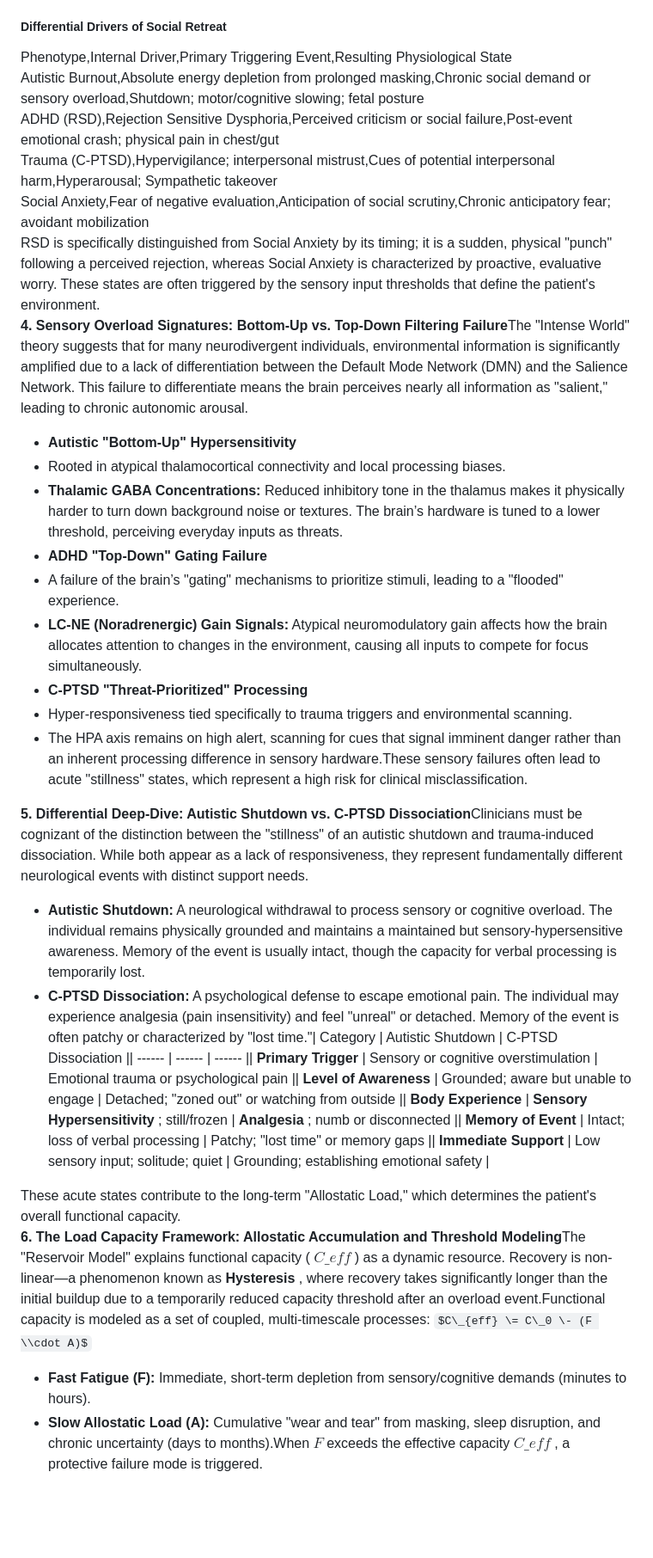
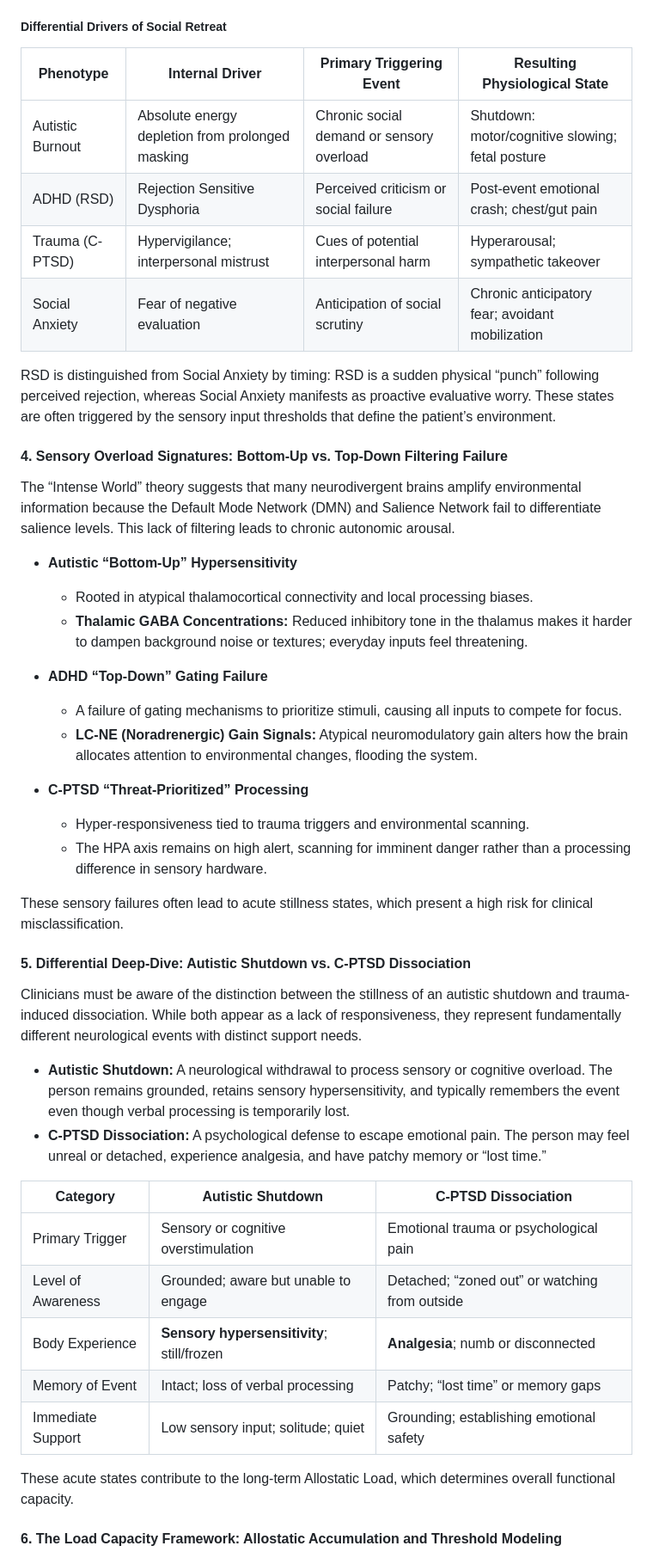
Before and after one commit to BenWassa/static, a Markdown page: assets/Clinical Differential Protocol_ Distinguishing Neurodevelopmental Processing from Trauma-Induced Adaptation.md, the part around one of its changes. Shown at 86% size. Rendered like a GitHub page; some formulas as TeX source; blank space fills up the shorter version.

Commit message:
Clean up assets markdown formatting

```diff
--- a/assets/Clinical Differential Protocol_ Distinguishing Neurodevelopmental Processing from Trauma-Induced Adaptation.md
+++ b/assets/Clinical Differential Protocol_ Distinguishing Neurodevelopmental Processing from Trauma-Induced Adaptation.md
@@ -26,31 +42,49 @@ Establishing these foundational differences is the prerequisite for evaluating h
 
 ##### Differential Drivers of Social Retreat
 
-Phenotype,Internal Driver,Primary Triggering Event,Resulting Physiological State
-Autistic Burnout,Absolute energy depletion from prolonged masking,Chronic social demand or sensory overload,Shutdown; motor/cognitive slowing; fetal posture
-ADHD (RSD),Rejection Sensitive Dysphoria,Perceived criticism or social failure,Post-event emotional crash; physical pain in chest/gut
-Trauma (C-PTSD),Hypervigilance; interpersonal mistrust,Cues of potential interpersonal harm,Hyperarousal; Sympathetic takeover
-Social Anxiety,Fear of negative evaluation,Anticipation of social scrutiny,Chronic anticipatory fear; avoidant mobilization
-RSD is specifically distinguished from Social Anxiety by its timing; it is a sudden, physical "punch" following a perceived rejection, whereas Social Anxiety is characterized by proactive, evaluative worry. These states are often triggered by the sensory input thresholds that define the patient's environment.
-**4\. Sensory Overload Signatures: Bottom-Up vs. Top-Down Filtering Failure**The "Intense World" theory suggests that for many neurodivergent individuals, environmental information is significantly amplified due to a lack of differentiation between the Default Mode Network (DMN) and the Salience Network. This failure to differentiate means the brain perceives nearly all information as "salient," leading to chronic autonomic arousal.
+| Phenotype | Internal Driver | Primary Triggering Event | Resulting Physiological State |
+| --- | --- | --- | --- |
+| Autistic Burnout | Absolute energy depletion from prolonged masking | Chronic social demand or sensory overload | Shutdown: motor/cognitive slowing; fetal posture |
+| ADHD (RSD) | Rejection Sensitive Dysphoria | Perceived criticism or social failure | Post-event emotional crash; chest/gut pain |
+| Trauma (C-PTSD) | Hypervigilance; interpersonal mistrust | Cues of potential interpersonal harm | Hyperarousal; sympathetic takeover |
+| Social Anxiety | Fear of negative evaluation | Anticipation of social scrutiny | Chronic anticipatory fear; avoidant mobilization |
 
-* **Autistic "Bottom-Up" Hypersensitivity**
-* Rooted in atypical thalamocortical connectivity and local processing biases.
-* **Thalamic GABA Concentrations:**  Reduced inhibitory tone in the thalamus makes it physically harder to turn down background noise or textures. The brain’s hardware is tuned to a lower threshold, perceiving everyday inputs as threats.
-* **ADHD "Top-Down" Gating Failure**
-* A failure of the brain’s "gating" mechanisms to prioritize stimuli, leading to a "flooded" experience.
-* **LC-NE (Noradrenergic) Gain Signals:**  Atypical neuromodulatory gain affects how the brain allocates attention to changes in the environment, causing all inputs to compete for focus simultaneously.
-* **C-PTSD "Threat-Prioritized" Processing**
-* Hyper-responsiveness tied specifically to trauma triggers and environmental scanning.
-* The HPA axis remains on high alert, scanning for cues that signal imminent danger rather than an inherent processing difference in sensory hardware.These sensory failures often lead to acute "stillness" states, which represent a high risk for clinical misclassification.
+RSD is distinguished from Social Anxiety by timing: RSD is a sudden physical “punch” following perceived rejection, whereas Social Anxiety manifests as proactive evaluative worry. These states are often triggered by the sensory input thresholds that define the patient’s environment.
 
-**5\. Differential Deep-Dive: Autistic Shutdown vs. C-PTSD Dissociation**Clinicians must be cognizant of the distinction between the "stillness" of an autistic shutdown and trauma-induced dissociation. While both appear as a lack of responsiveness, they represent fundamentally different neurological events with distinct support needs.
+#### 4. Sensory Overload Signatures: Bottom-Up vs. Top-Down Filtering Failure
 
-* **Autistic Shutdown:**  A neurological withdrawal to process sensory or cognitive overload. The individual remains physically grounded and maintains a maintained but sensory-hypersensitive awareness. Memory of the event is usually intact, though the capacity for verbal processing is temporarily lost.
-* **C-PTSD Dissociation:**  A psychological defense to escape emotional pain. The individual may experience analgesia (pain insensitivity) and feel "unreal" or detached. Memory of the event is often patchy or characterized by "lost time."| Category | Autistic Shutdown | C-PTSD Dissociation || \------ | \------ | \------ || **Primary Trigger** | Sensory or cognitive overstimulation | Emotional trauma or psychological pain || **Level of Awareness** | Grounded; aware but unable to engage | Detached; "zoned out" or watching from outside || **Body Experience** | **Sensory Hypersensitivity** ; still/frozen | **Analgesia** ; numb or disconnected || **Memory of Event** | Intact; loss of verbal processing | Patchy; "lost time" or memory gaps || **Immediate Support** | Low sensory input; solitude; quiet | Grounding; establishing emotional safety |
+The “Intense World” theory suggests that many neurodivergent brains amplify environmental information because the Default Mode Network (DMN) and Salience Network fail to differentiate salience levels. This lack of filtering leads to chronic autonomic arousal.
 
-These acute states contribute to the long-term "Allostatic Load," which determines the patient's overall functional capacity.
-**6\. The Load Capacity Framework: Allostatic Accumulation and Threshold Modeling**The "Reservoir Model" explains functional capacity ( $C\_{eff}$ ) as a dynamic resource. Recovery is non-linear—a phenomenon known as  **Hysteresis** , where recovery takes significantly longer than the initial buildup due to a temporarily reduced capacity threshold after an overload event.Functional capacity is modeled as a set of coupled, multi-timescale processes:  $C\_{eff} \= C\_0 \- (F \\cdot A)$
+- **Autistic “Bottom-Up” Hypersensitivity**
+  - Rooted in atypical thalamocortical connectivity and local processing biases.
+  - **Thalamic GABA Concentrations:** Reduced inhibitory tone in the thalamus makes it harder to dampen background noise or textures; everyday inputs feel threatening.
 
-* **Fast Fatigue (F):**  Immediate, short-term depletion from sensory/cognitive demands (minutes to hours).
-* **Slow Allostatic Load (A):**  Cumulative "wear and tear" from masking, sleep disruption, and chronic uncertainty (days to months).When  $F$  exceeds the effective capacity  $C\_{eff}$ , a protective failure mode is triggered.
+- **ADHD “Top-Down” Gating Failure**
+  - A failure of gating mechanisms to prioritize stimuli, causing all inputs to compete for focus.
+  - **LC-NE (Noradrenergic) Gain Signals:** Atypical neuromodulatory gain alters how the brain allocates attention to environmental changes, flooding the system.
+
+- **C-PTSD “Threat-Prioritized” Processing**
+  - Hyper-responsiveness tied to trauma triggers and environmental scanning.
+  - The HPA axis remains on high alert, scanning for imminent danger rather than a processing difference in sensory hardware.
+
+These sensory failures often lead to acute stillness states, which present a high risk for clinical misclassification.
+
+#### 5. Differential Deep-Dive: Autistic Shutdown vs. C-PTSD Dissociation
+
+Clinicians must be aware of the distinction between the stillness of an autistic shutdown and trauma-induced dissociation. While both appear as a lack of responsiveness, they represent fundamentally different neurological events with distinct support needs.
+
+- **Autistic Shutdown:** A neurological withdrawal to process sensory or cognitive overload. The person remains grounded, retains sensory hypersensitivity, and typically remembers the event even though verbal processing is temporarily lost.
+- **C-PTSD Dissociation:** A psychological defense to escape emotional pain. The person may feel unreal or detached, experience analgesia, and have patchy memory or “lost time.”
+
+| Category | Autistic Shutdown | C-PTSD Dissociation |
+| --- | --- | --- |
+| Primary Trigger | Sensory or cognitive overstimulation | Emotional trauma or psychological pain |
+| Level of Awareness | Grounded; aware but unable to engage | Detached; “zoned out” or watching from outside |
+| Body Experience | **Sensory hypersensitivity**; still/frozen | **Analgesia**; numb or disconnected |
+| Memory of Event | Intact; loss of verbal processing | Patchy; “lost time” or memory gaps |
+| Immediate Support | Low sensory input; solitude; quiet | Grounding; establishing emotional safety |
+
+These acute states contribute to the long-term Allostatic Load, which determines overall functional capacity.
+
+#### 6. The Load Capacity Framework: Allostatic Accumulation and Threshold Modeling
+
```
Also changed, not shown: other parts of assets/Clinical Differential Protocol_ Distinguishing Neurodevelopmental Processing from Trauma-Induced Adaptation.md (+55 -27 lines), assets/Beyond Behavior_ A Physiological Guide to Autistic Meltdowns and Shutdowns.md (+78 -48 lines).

=-=-=-=-=

Please report how many lines in the records contain the string "changes", and write nothing besides that number.

3